__PROBLEM DESCRIPTION__:
Use the entries below to count the lines that hold the word "bullets"; answer with the number only.

[Edit tracking data]
************

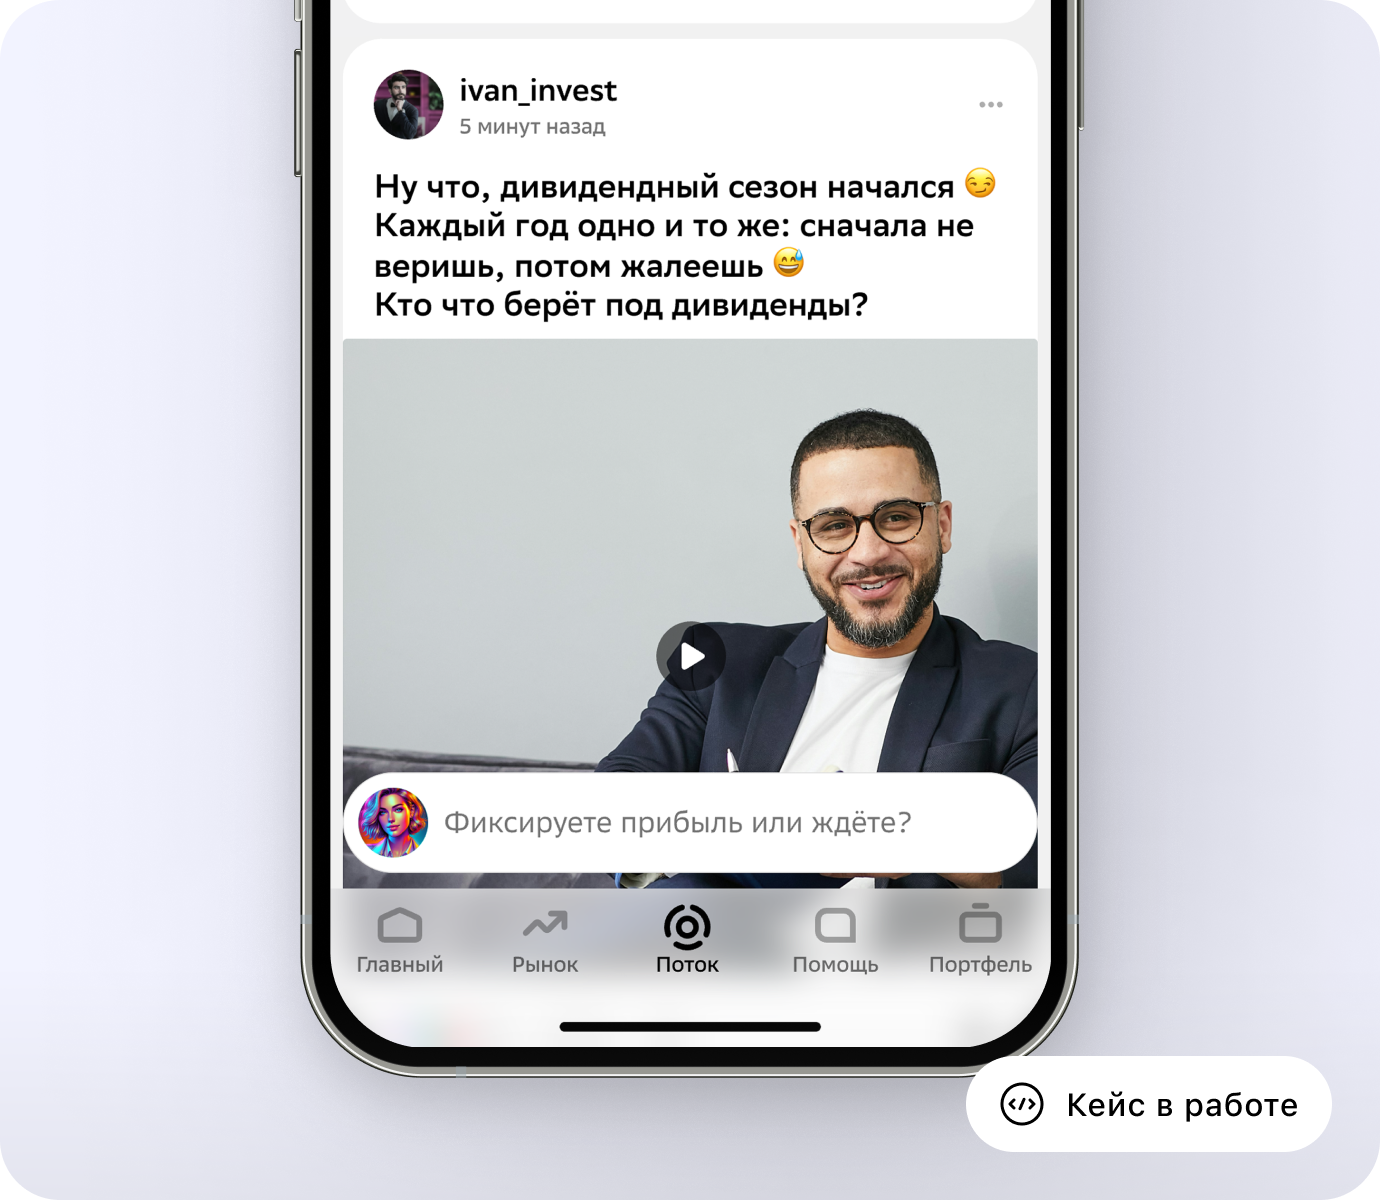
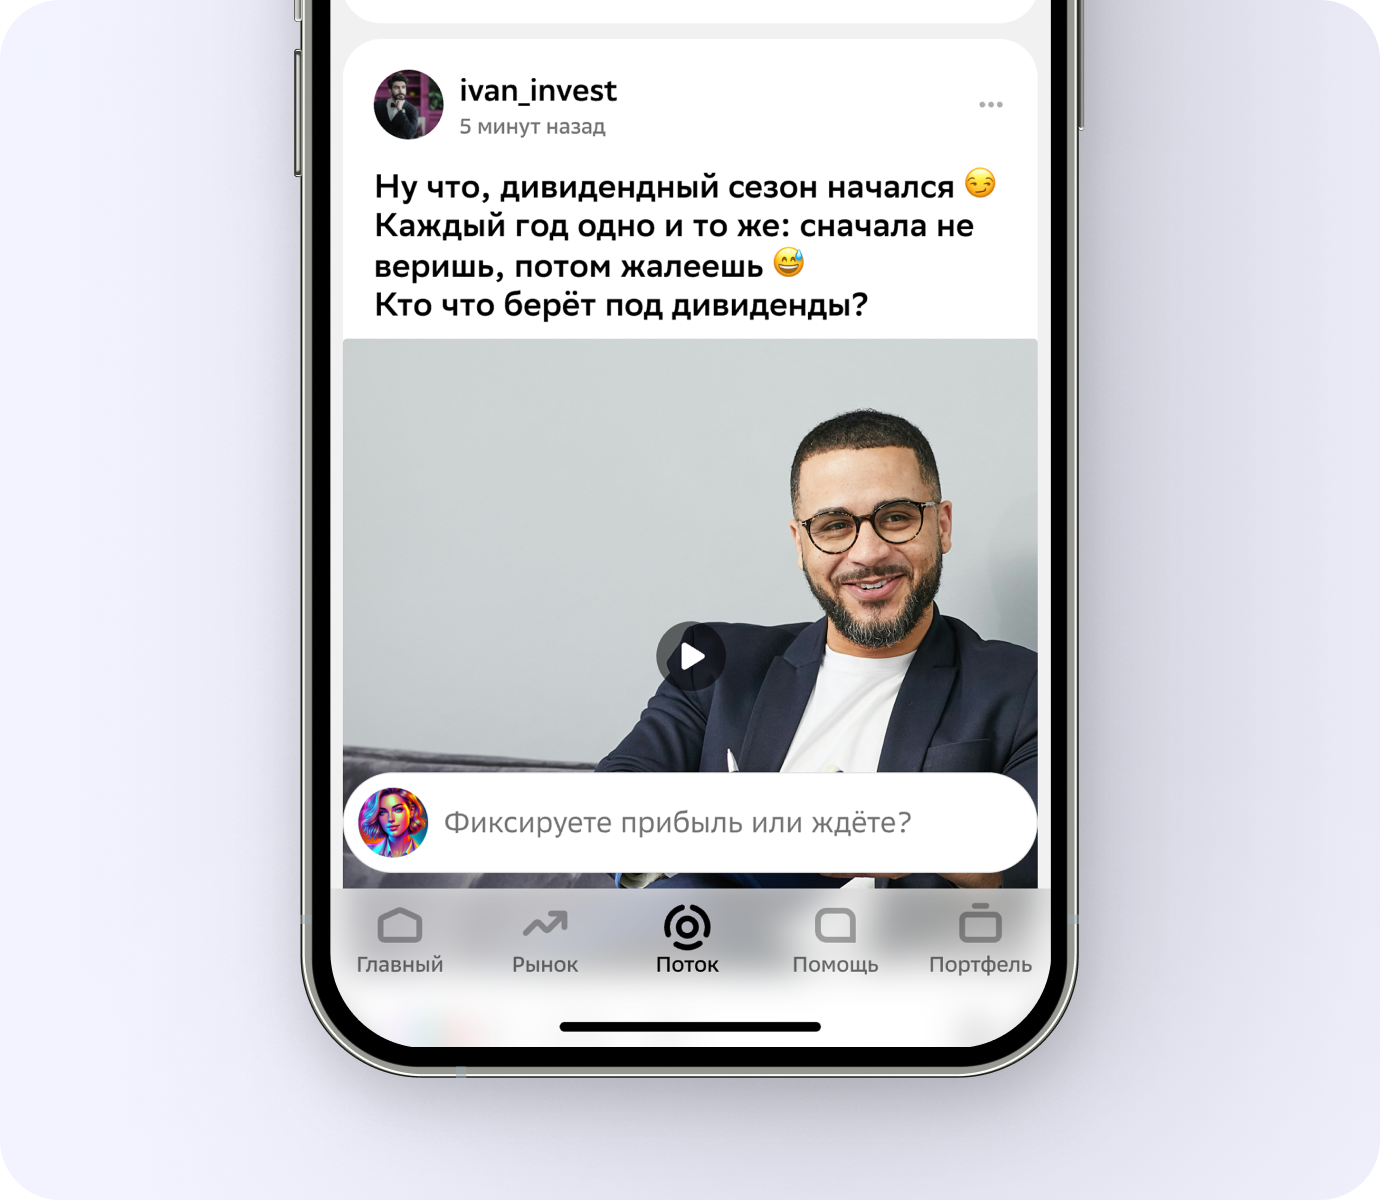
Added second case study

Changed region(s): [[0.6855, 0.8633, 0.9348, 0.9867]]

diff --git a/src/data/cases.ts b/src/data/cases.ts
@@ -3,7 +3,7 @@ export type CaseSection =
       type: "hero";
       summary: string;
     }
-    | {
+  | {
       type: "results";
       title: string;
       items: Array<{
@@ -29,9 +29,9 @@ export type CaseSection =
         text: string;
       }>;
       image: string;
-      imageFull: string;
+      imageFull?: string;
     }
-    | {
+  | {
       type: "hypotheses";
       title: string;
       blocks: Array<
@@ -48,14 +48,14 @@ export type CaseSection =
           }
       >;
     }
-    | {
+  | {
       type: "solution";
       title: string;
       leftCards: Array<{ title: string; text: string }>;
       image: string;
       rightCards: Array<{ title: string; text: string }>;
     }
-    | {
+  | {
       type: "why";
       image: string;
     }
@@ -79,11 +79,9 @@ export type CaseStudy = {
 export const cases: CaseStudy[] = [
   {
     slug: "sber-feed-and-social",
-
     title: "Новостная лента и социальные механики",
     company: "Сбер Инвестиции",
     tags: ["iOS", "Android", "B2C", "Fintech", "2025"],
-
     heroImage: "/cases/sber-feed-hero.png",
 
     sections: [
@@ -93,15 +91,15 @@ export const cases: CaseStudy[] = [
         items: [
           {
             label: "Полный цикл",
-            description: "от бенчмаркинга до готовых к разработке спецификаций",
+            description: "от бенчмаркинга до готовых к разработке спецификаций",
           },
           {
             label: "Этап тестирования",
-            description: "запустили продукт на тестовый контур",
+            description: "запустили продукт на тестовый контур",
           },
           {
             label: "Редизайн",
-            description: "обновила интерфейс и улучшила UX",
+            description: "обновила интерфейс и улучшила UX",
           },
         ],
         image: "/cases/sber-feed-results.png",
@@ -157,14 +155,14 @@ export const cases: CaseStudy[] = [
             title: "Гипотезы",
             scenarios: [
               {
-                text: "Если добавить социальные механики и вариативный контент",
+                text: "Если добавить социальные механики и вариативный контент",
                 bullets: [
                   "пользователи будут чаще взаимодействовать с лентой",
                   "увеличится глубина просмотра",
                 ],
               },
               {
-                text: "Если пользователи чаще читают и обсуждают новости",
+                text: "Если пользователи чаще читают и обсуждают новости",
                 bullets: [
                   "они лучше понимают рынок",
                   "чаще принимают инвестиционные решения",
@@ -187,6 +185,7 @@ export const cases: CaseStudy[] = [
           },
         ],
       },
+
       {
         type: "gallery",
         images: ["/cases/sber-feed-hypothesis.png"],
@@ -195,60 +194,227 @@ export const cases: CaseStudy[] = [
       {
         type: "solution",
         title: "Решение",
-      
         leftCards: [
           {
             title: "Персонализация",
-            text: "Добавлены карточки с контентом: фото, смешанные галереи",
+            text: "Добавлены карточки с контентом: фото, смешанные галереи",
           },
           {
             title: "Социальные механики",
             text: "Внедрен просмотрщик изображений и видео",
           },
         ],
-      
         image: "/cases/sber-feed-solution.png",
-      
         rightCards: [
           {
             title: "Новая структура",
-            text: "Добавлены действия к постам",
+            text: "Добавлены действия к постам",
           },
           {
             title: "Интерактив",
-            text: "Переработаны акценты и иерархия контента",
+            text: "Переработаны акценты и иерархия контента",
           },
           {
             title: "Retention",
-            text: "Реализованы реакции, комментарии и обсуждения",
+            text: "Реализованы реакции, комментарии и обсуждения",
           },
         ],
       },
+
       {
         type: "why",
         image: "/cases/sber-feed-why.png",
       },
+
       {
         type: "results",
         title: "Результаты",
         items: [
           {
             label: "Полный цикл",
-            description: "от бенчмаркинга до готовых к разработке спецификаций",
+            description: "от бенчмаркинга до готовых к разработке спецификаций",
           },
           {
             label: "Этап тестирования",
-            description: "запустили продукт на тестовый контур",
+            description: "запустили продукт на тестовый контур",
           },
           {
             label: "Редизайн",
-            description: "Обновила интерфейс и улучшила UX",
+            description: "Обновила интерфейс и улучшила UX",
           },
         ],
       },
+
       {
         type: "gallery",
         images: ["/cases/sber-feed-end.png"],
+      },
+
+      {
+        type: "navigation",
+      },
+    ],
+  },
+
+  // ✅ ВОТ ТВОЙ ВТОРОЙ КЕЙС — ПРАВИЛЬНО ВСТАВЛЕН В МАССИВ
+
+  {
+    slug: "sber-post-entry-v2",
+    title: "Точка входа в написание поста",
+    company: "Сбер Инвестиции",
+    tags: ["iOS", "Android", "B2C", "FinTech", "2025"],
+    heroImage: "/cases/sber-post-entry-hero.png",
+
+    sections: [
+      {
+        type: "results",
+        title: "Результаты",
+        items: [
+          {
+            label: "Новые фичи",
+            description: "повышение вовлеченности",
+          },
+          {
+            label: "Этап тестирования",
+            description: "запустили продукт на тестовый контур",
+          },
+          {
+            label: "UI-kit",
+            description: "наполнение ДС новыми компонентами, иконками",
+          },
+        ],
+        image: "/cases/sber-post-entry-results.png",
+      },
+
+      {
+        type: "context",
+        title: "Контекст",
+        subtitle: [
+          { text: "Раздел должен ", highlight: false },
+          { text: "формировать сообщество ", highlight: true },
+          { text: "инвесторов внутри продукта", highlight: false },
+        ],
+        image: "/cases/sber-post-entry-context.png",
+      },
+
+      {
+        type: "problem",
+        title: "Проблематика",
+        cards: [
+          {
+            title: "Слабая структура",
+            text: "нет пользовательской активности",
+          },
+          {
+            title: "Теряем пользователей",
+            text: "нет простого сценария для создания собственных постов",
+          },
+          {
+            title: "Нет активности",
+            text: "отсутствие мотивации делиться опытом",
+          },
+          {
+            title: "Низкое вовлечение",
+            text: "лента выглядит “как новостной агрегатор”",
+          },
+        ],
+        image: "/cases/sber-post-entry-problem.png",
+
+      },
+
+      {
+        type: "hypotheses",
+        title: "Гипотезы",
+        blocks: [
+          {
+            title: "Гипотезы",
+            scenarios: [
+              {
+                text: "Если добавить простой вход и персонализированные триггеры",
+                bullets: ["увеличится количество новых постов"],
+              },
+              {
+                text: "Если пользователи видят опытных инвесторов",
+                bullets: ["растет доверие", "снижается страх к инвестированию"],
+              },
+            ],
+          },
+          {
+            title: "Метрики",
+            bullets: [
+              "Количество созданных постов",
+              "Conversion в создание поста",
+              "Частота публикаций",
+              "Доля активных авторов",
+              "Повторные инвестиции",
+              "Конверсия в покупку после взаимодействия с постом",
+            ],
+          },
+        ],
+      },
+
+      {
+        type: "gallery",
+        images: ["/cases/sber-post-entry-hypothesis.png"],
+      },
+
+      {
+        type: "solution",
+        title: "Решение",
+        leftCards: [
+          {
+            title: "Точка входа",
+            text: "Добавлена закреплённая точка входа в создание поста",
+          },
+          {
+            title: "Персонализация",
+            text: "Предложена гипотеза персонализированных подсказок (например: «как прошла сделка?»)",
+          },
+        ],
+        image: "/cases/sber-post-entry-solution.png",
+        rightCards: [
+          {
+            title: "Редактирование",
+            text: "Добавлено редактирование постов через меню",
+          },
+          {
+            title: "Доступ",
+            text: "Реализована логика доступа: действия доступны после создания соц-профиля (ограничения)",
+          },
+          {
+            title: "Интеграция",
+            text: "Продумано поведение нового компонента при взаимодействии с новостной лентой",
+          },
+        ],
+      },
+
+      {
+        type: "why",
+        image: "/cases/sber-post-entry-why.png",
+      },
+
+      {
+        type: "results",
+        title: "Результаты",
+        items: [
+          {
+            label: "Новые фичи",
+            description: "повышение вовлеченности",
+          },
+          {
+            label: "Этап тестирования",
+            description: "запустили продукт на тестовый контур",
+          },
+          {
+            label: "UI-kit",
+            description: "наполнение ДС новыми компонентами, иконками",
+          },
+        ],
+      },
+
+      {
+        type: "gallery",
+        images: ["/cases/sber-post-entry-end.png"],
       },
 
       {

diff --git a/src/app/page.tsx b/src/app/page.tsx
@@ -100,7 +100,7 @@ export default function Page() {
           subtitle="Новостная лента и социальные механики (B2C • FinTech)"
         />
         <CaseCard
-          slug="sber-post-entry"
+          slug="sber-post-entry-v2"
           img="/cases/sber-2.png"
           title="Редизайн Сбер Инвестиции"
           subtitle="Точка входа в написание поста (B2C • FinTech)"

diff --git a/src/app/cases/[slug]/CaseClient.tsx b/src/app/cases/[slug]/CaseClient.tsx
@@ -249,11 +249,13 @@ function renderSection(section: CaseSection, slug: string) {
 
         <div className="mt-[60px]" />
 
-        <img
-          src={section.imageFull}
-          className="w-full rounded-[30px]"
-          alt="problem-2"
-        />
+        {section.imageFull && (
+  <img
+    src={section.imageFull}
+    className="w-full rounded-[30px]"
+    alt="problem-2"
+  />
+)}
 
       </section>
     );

************

__WORKED SOLUTION__:
5